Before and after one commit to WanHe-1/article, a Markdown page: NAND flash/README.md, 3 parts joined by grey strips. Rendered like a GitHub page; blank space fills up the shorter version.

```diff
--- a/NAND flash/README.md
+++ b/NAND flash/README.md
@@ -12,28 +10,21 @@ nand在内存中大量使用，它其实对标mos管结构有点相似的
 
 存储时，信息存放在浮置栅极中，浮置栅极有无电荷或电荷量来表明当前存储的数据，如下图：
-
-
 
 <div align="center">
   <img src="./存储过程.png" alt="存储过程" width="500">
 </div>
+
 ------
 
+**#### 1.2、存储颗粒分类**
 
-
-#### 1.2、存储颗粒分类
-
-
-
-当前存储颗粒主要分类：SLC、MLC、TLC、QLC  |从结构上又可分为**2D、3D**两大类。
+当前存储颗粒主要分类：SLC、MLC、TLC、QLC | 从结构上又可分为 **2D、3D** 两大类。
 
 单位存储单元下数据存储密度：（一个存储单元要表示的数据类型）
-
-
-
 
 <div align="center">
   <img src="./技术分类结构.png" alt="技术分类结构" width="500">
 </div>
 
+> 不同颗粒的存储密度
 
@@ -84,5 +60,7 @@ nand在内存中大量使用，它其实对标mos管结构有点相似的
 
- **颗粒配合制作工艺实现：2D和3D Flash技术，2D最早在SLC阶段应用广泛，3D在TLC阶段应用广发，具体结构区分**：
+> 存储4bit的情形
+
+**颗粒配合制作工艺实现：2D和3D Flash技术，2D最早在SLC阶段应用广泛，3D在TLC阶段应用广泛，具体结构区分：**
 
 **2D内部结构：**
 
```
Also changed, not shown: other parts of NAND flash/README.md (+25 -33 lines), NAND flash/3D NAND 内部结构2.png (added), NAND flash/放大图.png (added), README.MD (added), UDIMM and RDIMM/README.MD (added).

→ **THE PROBLEM**
Among the entries above, how many lines have the string "从结构上又可分为" in them? Only the number should be given.

→ **SOLUTION FOR THIS EXERCISE**
2